DENVER — The Cherry Creek School District is still reeling from the suicide of a 10-year-old girl.
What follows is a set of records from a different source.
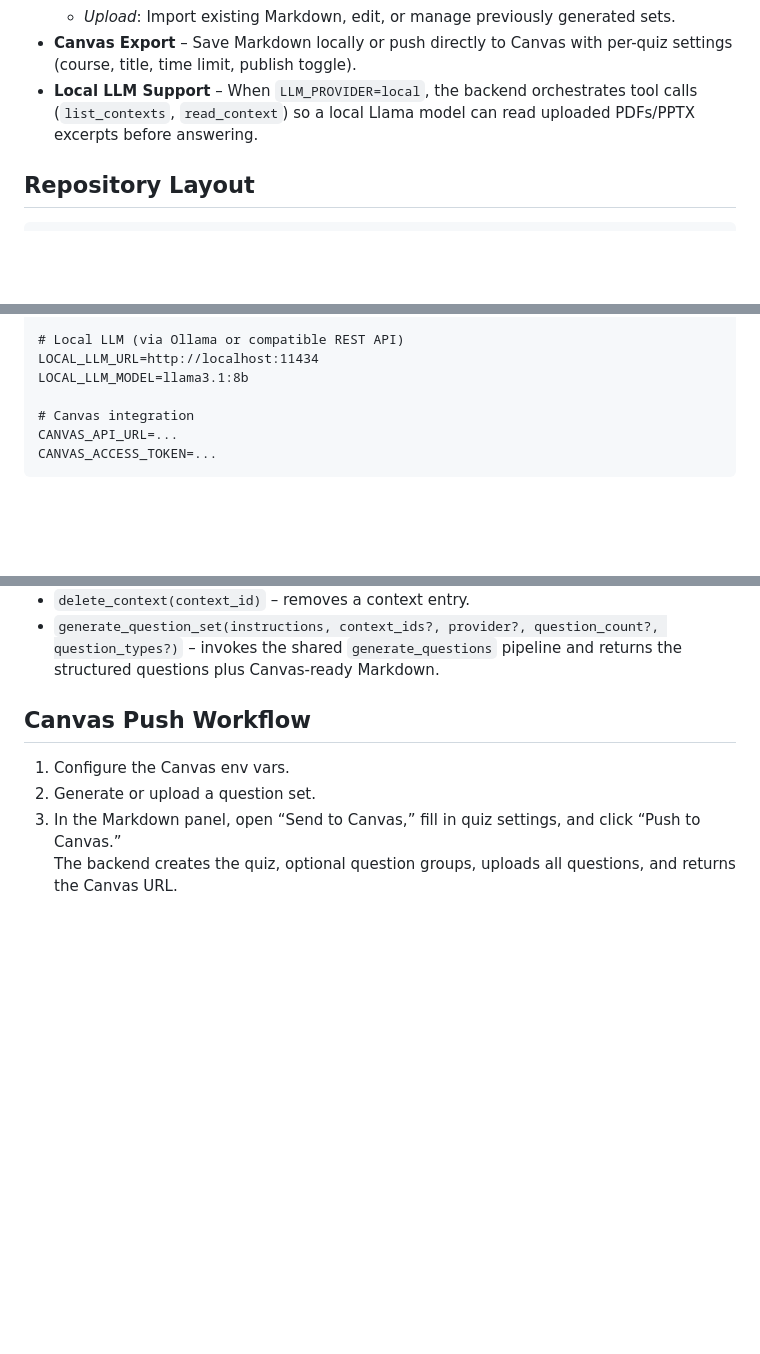
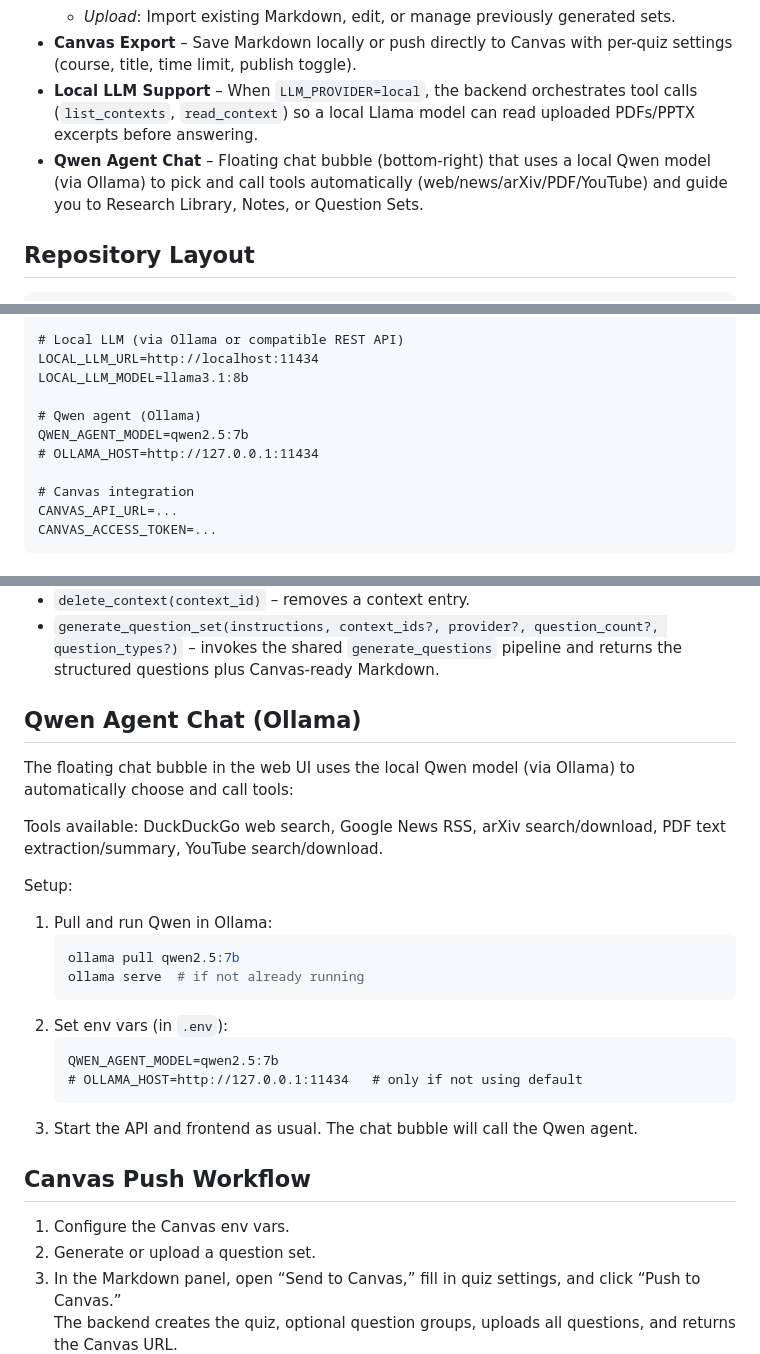
Before and after one commit to Siddhant412/chatgpt-instructor-assistant, a Markdown page: README.md, 3 parts joined by grey strips. Drawn GitHub-style; blank space fills up the shorter version.

````diff
--- a/README.md
+++ b/README.md
@@ -11,6 +11,7 @@ This repository contains the full-stack “Instructor Assistant” web app that
   - *Upload*: Import existing Markdown, edit, or manage previously generated sets.
 - **Canvas Export** – Save Markdown locally or push directly to Canvas with per-quiz settings (course, title, time limit, publish toggle).
 - **Local LLM Support** – When `LLM_PROVIDER=local`, the backend orchestrates tool calls (`list_contexts`, `read_context`) so a local Llama model can read uploaded PDFs/PPTX excerpts before answering.
+- **Qwen Agent Chat** – Floating chat bubble (bottom-right) that uses a local Qwen model (via Ollama) to pick and call tools automatically (web/news/arXiv/PDF/YouTube) and guide you to Research Library, Notes, or Question Sets.
 
 ## Repository Layout
 
@@ -47,6 +48,10 @@ LITELLM_MODEL=gpt-5-mini
 # Local LLM (via Ollama or compatible REST API)
 LOCAL_LLM_URL=http://localhost:11434
 LOCAL_LLM_MODEL=llama3.1:8b
+
+# Qwen agent (Ollama)
+QWEN_AGENT_MODEL=qwen2.5:7b
+# OLLAMA_HOST=http://127.0.0.1:11434
 
 # Canvas integration
 CANVAS_API_URL=...
@@ -104,6 +109,25 @@ The server exposes these tools:
 - `delete_context(context_id)` – removes a context entry.
 - `generate_question_set(instructions, context_ids?, provider?, question_count?, question_types?)` – invokes the shared `generate_questions` pipeline and returns the structured questions plus Canvas-ready Markdown.
 
+## Qwen Agent Chat (Ollama)
+
+The floating chat bubble in the web UI uses the local Qwen model (via Ollama) to automatically choose and call tools:
+
+Tools available: DuckDuckGo web search, Google News RSS, arXiv search/download, PDF text extraction/summary, YouTube search/download.
+
+Setup:
+1. Pull and run Qwen in Ollama:
+   ```bash
+   ollama pull qwen2.5:7b
+   ollama serve  # if not already running
+   ```
+2. Set env vars (in `.env`):
+   ```
+   QWEN_AGENT_MODEL=qwen2.5:7b
+   # OLLAMA_HOST=http://127.0.0.1:11434   # only if not using default
+   ```
+3. Start the API and frontend as usual. The chat bubble will call the Qwen agent.
+
 
 ## Canvas Push Workflow
 
````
Bullying led to the girl’s death, according to her parents.
Cyberbullying is reaching epidemic proportions and action is needed before more children take their lives, according to experts.
In Colorado, there is nothing statewide that directly requires courses on bullying prevention even as suicide rates continue to climb.
“Instead of it leveling off or lessening — it still seems to be growing,” Republican State Sen. Kevin Priola said.
Priola is responsible for legislation that awards grant money to school districts to create bullying prevention programs.
Part of the comprehensive education is aimed at teaching kids to speak up when someone is being bullied.
Just more than a dozen school districts in the state receive the grant money, including the Cherry Creek School District.
“All school districts are required to have a safe school plan,” said Adam Collins with the Colorado Department of Education. “Within that safe school plan has to be a policy on bullying prevention and education.”
But the safe school requirements do not establish mandatory curriculum.
“We need to really do an in-depth analysis in reference to — are the programs we currently have in place working,” Democratic State Sen. Rhonda Fields said.
That analysis could result in a bullying prevention class within statewide curriculum every student would be required to take.
“I’m sure those discussions will happen among my colleagues and myself as the session starts in about a month and a half,” Priola said.
School districts are required to report bullying and other issues to the state, but there’s no way to know if most of the cases are being reported.
State officials said more than half of all eight-grade students in Colorado have reported bullying at least once in their academic careers.